How many lines in the entries below contain the word "changed"? Answer with the number and nothing else.
-------------------------
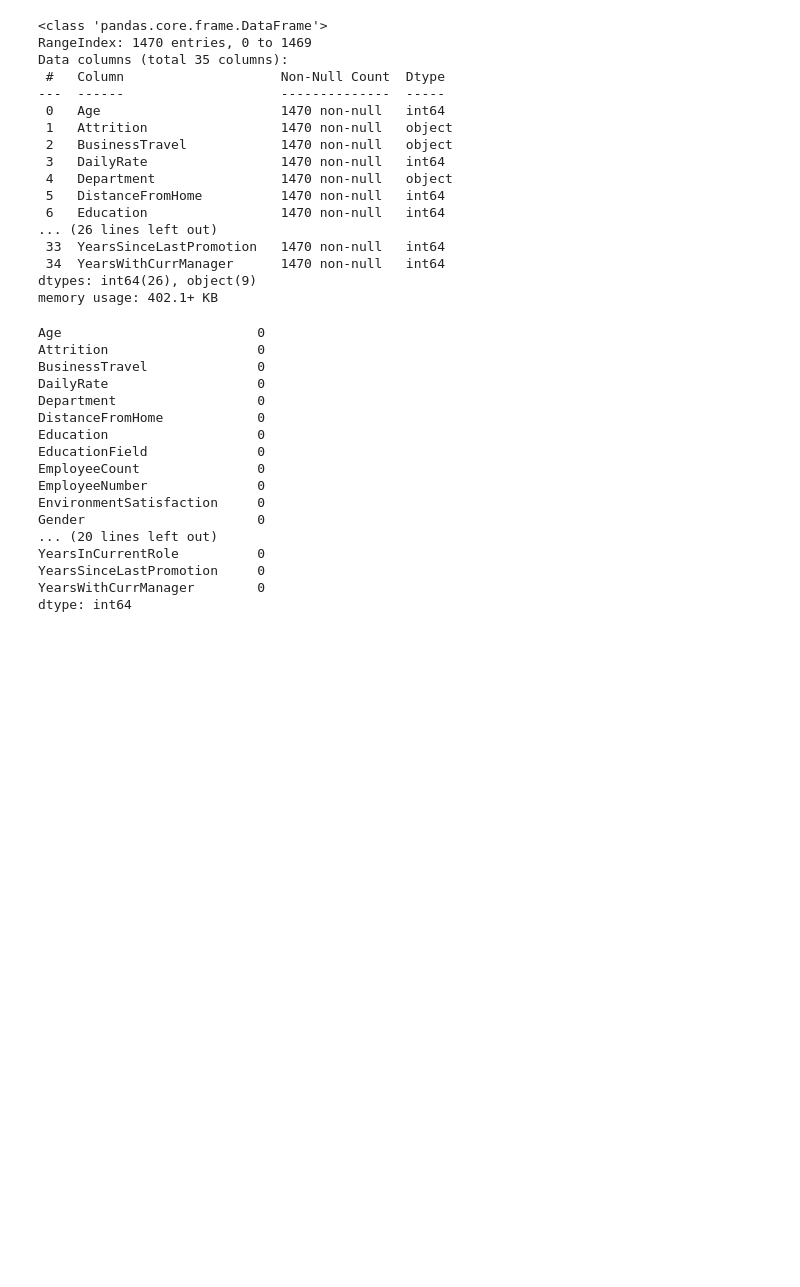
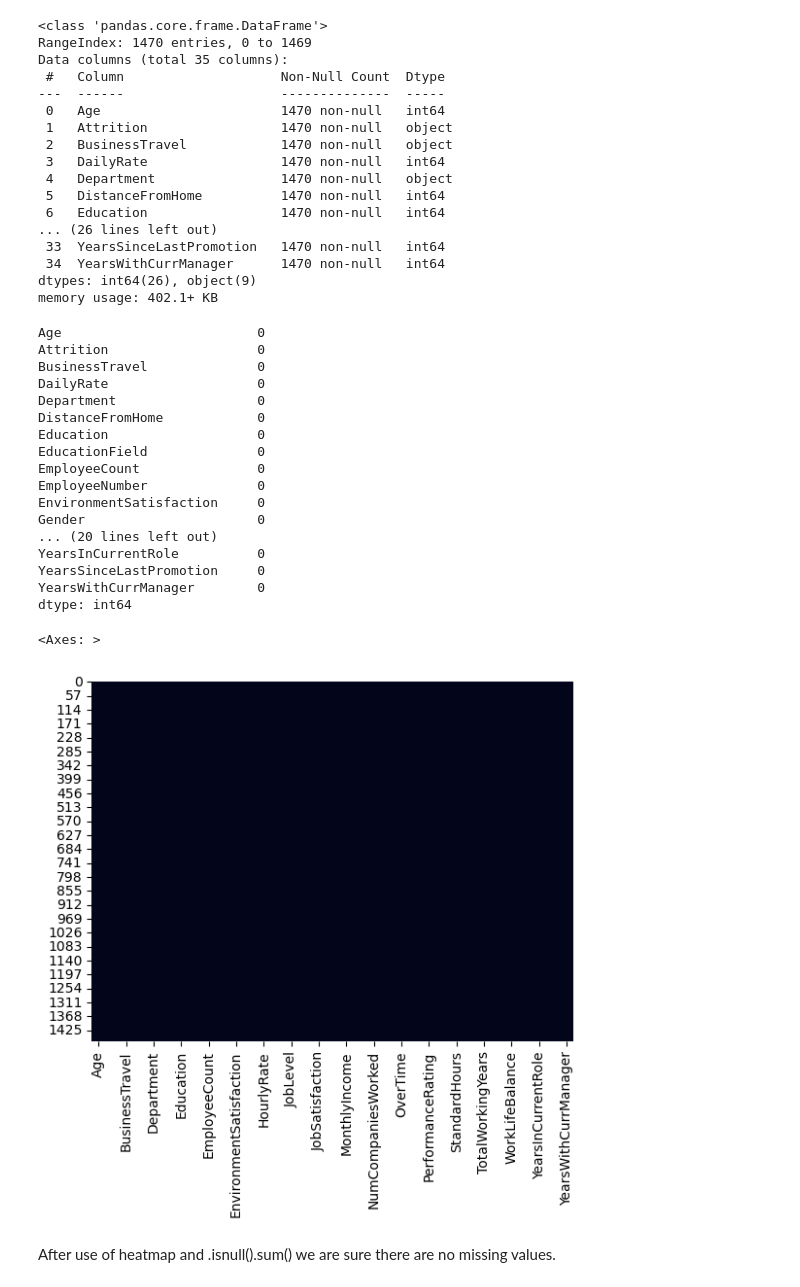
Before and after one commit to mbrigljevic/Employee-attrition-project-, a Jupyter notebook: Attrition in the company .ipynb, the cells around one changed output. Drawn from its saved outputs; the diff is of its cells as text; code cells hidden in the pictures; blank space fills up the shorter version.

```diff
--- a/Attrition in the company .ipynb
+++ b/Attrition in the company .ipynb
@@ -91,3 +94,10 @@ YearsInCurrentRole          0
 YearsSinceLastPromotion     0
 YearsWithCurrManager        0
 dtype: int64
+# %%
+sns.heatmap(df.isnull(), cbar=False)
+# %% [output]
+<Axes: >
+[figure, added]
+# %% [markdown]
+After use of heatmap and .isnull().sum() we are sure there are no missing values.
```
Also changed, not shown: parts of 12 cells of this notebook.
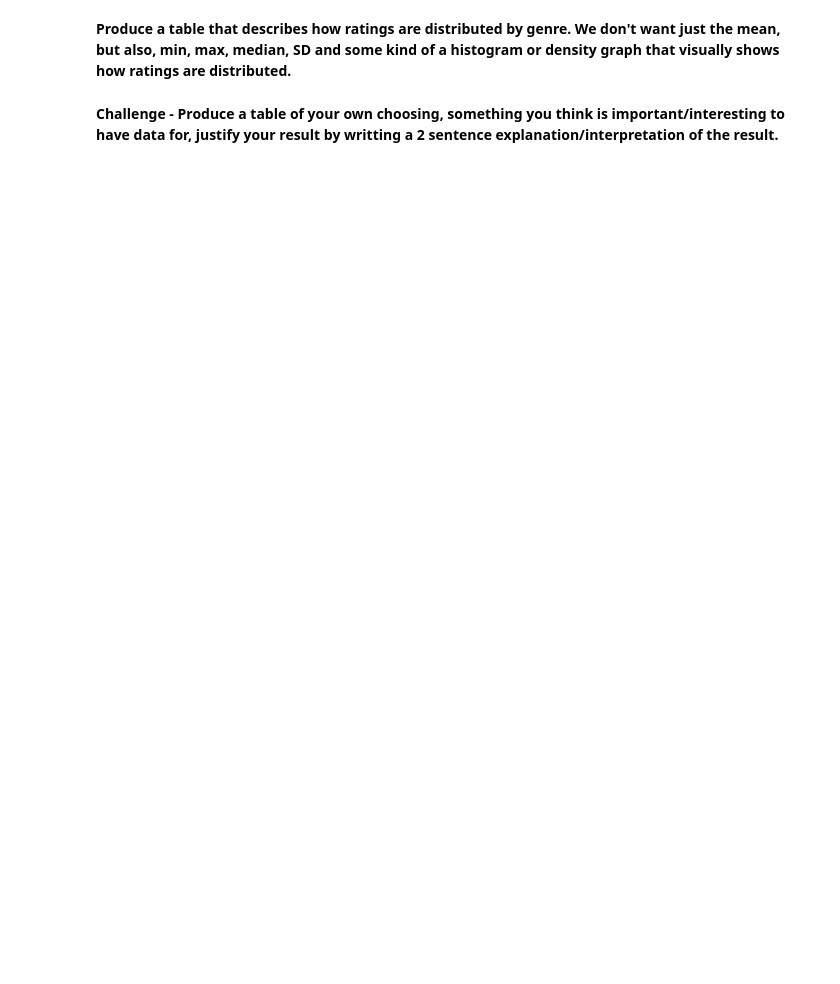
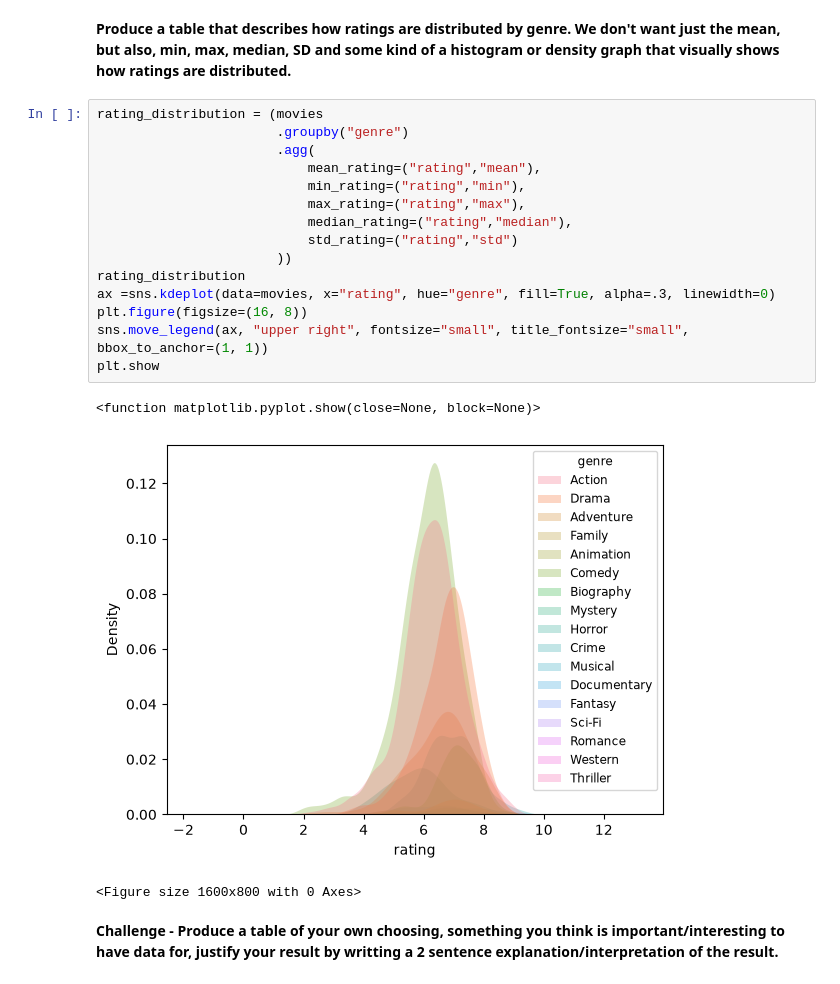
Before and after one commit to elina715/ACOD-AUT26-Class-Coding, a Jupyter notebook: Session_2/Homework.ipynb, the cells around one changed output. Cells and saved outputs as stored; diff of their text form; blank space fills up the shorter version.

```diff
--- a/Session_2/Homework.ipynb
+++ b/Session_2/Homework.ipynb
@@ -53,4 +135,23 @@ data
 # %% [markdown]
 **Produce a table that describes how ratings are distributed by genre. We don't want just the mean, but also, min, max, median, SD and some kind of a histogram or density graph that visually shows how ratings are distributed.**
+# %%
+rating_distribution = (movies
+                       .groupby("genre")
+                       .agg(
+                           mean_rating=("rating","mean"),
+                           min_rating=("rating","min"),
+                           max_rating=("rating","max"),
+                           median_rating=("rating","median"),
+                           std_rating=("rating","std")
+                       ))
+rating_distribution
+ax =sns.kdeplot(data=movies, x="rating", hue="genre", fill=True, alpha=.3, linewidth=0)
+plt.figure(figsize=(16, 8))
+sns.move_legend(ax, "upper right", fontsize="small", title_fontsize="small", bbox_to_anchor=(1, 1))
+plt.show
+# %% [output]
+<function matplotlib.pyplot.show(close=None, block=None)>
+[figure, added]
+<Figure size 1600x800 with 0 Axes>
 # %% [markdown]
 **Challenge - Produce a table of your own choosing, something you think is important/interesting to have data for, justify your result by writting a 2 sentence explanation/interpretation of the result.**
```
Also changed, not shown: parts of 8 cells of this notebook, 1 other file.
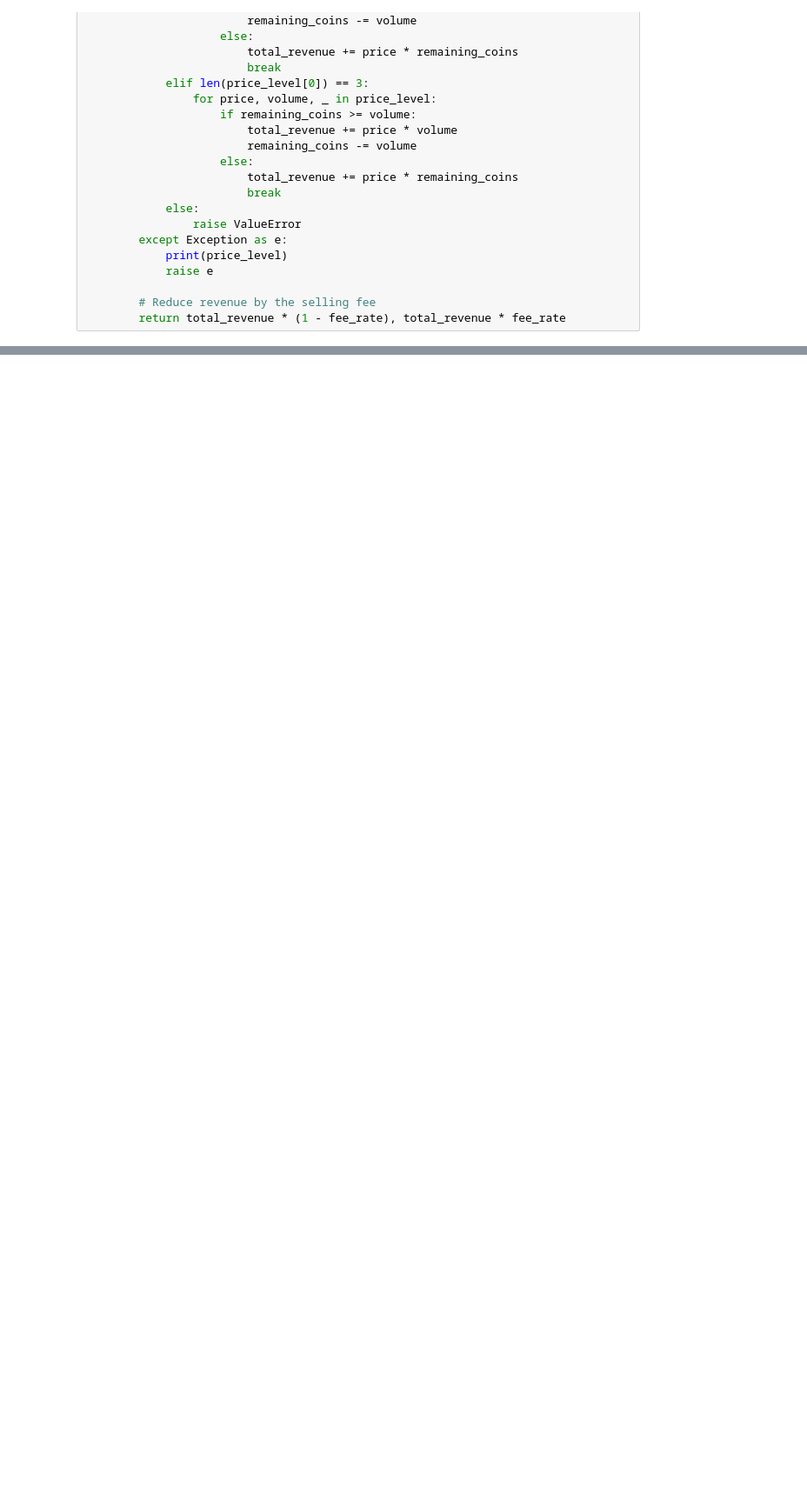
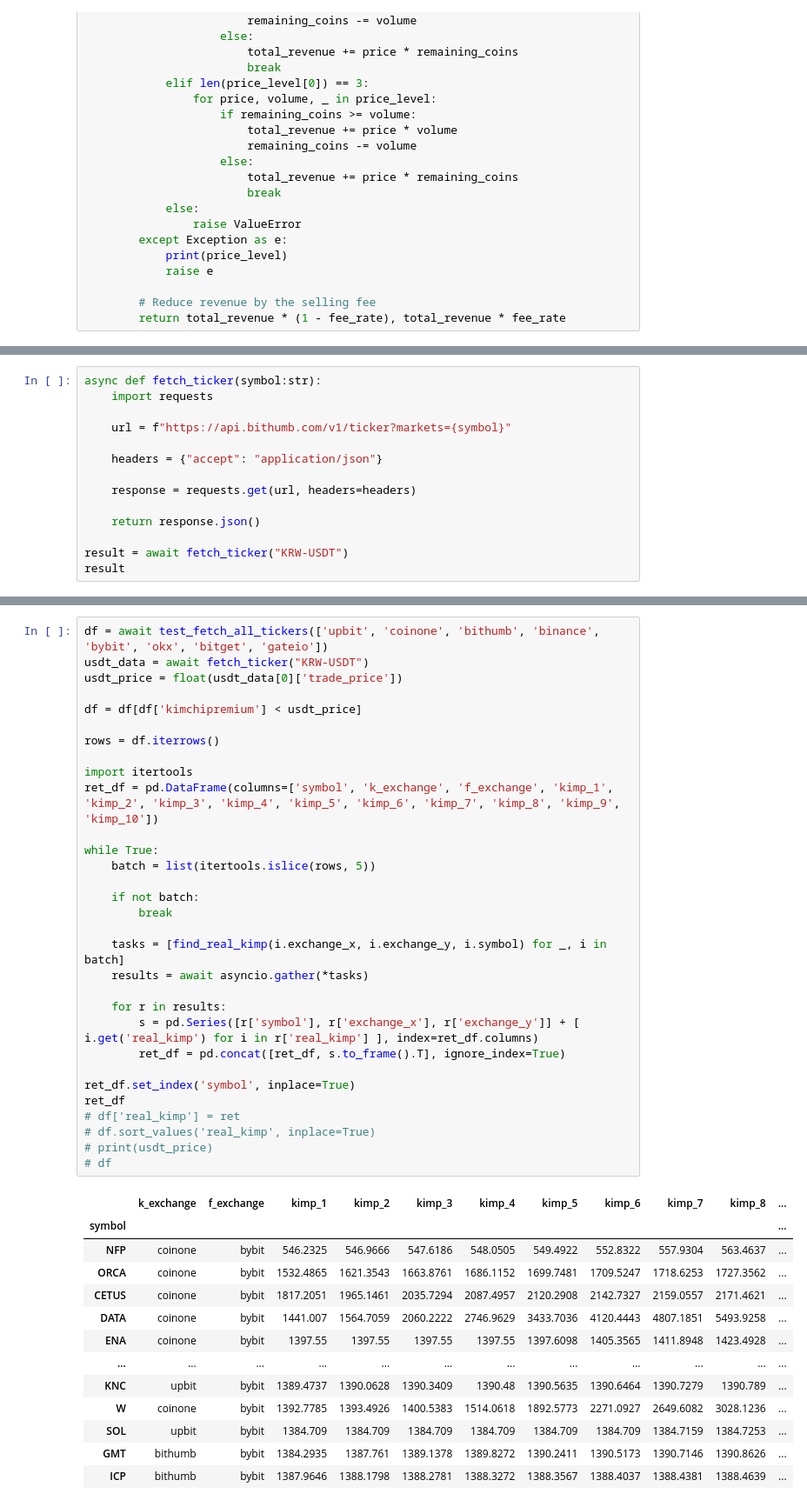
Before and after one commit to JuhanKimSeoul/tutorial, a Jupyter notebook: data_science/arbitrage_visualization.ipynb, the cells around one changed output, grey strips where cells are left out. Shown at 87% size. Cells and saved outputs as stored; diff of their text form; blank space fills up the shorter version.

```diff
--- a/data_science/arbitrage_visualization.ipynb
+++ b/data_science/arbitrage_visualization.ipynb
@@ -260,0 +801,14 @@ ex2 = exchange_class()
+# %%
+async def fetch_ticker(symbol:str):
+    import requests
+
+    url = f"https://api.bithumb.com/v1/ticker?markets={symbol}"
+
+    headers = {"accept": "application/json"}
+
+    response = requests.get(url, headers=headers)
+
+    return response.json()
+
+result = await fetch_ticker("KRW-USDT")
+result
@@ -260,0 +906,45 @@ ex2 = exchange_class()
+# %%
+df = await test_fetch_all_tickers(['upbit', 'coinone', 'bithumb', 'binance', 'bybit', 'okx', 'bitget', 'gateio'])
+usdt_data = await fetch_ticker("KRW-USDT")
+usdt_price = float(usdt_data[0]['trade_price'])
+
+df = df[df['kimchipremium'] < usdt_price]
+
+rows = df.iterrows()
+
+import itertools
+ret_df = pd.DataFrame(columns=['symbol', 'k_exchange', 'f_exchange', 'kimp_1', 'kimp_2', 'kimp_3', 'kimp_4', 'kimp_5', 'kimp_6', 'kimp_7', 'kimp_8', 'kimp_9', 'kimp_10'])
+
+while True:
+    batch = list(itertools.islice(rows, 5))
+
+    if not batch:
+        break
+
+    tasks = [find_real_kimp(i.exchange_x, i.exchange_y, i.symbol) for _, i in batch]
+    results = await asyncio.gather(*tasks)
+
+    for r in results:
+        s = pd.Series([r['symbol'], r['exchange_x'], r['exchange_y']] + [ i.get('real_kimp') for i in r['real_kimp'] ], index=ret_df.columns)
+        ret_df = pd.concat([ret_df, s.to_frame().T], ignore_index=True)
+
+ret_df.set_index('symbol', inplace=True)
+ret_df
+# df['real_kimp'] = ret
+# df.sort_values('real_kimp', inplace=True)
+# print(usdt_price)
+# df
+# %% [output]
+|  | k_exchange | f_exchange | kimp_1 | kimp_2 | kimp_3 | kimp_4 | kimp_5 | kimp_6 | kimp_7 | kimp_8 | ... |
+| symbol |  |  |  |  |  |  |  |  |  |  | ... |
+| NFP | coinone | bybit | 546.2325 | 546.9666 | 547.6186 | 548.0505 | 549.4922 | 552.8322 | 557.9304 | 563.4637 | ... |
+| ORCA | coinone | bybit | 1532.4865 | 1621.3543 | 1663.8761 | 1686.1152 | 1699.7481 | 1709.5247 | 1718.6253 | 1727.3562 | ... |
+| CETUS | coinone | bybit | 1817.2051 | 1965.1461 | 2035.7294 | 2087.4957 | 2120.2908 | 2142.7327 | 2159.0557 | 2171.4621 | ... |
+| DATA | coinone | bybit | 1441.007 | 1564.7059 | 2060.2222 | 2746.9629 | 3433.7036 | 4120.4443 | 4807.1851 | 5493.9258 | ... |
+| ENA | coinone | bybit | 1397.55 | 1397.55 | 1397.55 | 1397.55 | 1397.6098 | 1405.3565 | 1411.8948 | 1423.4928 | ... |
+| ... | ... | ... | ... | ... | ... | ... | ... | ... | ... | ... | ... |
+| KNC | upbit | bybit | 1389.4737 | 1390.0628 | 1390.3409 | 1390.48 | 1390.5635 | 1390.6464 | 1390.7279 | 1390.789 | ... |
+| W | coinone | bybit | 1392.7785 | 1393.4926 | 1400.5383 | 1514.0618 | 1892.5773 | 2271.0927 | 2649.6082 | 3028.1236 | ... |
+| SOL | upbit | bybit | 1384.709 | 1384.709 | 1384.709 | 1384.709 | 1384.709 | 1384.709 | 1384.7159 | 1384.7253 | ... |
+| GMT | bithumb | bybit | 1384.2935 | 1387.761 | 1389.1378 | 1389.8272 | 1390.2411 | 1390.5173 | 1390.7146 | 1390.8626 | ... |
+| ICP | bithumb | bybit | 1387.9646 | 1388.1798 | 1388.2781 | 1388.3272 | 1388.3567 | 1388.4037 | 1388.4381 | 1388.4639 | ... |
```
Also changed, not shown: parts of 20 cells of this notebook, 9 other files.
-------------------------
*RESPONSE TO THIS EXERCISE*
6